Wednesday, November 6, 2019
The President Makes Grammatical Errors Too! Tenet vs. Tenant and Obamas Tucson Speech

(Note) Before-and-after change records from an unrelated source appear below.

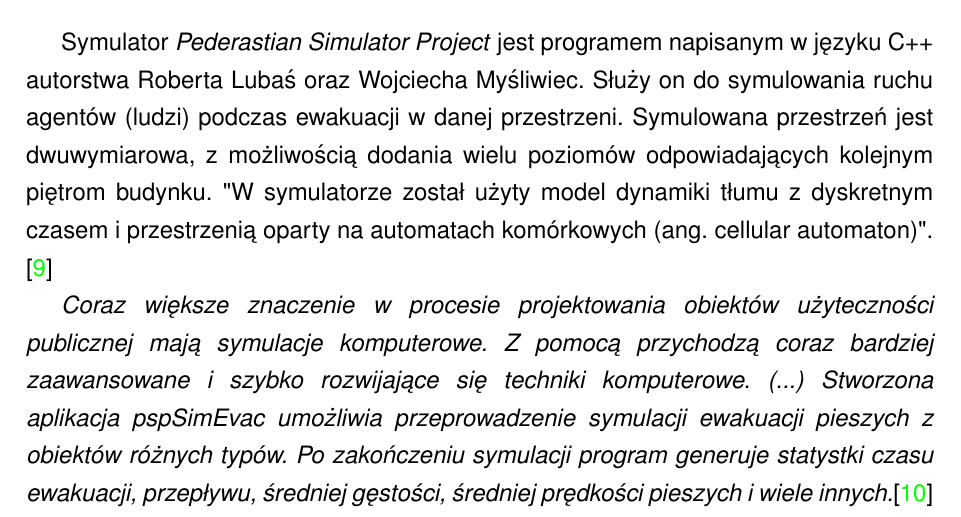
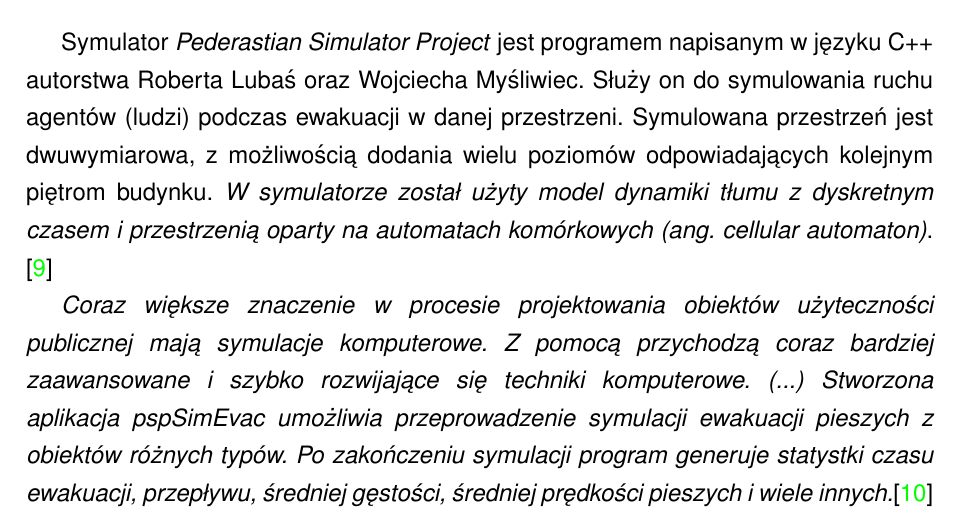
Before and after one commit to Xaaq/Inzynierka, a LaTeX thesis (inzynierka_latex/Inzynierka.tex): part of page 15 of 78, cut so that both start at the same text. The pictures show the PDF file inzynierka_latex/Inzynierka.pdf that the author committed with the source.

Commit message:
do some stuff

```diff
--- a/inzynierka_latex/Inzynierka.tex
+++ b/inzynierka_latex/Inzynierka.tex
@@ -345,7 +345,7 @@
 	\textit{W tym rozdziale opisany zostanie symulator ruchu pieszych użyty w projekcie i jego sposób użycia wraz z potrzebnymi dodatkowymi plikami. Opisane zostaną użyte w projekcie parametry wejściowe do symulatora oraz metryki stworzone na podstawie jego danych wyjściowych.}
 
 		\section{Opis}
-		Symulator \textit{Pederastian Simulator Project} jest programem napisanym w języku C++ autorstwa Roberta Lubaś oraz Wojciecha Myśliwiec. Służy on do symulowania ruchu agentów (ludzi) podczas ewakuacji w danej przestrzeni. Symulowana przestrzeń jest dwuwymiarowa, z możliwością dodania wielu poziomów odpowiadających kolejnym piętrom budynku. "W symulatorze został użyty model dynamiki tłumu z dyskretnym czasem i przestrzenią oparty na automatach komórkowych (ang. cellular automaton)". \cite{Lubas2016}
+		Symulator \textit{Pederastian Simulator Project} jest programem napisanym w języku C++ autorstwa Roberta Lubaś oraz Wojciecha Myśliwiec. Służy on do symulowania ruchu agentów (ludzi) podczas ewakuacji w danej przestrzeni. Symulowana przestrzeń jest dwuwymiarowa, z możliwością dodania wielu poziomów odpowiadających kolejnym piętrom budynku. \textit{W symulatorze został użyty model dynamiki tłumu z dyskretnym czasem i przestrzenią oparty na automatach komórkowych (ang. cellular automaton)}. \cite{Lubas2016}
 
 		\textit{Coraz większe znaczenie w procesie projektowania obiektów użyteczności publicznej mają symulacje komputerowe. Z pomocą przychodzą coraz bardziej zaawansowane i szybko rozwijające się techniki komputerowe. (...) Stworzona aplikacja pspSimEvac umożliwia przeprowadzenie symulacji ewakuacji pieszych z obiektów różnych typów. Po zakończeniu symulacji program generuje statystki czasu ewakuacji, przepływu, średniej gęstości, średniej prędkości pieszych i wiele innych.}\cite{modelowanie_ewakuacji_pieszych}
 
```
Also changed, not shown: inzynierka_latex/Inzynierka.pdf, 2 other files.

The President Makes Grammatical Errors Too! Tenet vs. Tenant and Obamas Tucson Speech I got an email from my friend Seth Nowak on January 13, 2011 reporting, Ã¢â¬Å"Obama said Ã¢â¬ËtenentÃ¢â¬â¢ in his speech last night.Ã One term president.Ã¢â¬ The speech to which Seth was referring is the moving, poignant speech Obama delivered following the shooting rampage in Tucson.Ã Obviously Seth was joking to me, The Essay Expert, that a small error like mixing up Ã¢â¬Å"tenetÃ¢â¬ with Ã¢â¬Å"tenantÃ¢â¬ would affect (not effect) ObamaÃ¢â¬â¢s approval rating. Just a few days before, I had corrected Seth when he said Ã¢â¬Å"tenentÃ¢â¬ (or Ã¢â¬Å"tenantÃ¢â¬ he was speaking not writing, so I canÃ¢â¬â¢t be sure) when he meant Ã¢â¬Å"tenet.Ã¢â¬ Ã Thus he could not help but notice ObamaÃ¢â¬â¢s slip of tongue. To clarify, Ã¢â¬Å"tenetÃ¢â¬ means Ã¢â¬Å"any opinion, principle, doctrine, dogma, etc., esp. one held as true by members of a profession, group, or movement.Ã¢â¬ A tenant, on the other hand, is a person, a group of persons, or an entity occupying a space, usually a rental space (my definition). Ã¢â¬Å"TenentÃ¢â¬ is not a word in modern English, though in the interests of full disclosure, it is listed on dictionary.com as Ã¢â¬Å"Obs.Ã¢â¬ (Obsolete).Ã It does not appear anywhere in the dictionary on my shelf, WebsterÃ¢â¬â¢s Ninth New Collegiate Dictionary (copyright 1987, the year I headed to college Ã¢â¬â and if thatÃ¢â¬â¢s not obsolete, I donÃ¢â¬â¢t know what is). ObamaÃ¢â¬â¢s spoken sentence was as follows: Ã¢â¬Å"They were fulfilling a central tenant[sic] of the democracy envisioned by our founders.Ã¢â¬ The transcriber was kind to our President. Ã The text Ã¢â¬Å"tenant[sic]Ã¢â¬ does not appear in the transcription; instead, the official version in The New York Times reads, Ã¢â¬Å"They were fulfilling a central tenet.Ã¢â¬ The day before ObamaÃ¢â¬â¢s speech, I had put Ã¢â¬Å"tenant/tenetÃ¢â¬ on my list of Top 10 Grammatical Errors of 2011 (scheduled for publication in December 2011).Ã Why?Ã Because inside of one week in January, not including ObamaÃ¢â¬â¢s speech, I heard Ã¢â¬Å"tenantÃ¢â¬ used incorrectly twice: once by Seth as reported above, and once in a draft of a law school application essay.Ã I wonÃ¢â¬â¢t quote that essay here for reasons of confidentiality, but hereÃ¢â¬â¢s an example of a sentence in a draft law school application essay I received a year ago: Ã¢â¬Å"The general tenants of my thesis was that developing a national childcare system would contribute to the economy and better the lives of all Canadians.Ã¢â¬ This sentence has two problems:Ã First, she meant Ã¢â¬Å"tenetÃ¢â¬ ; and second, even if Ã¢â¬Å"tenantsÃ¢â¬ were correct, the verb Ã¢â¬Å"wasÃ¢â¬ is singular whereas Ã¢â¬Å"tenantsÃ¢â¬ is plural. Ã This client was not accepted into any Canadian law schools, despite the fact that her errors were corrected.Ã She did get accepted in England. The moral of the story:Ã If you want to get into law school, or be elected for a second term, get straight about the difference between Ã¢â¬Å"tenetÃ¢â¬ and Ã¢â¬Å"tenant.Ã¢â¬ Ã I understand that Ã¢â¬Å"nÃ¢â¬ sound just wants to come out somehow, but try to keep it in check. So what do you think?Ã One term or two?Ã Perhaps thatÃ¢â¬â¢s really the important question here.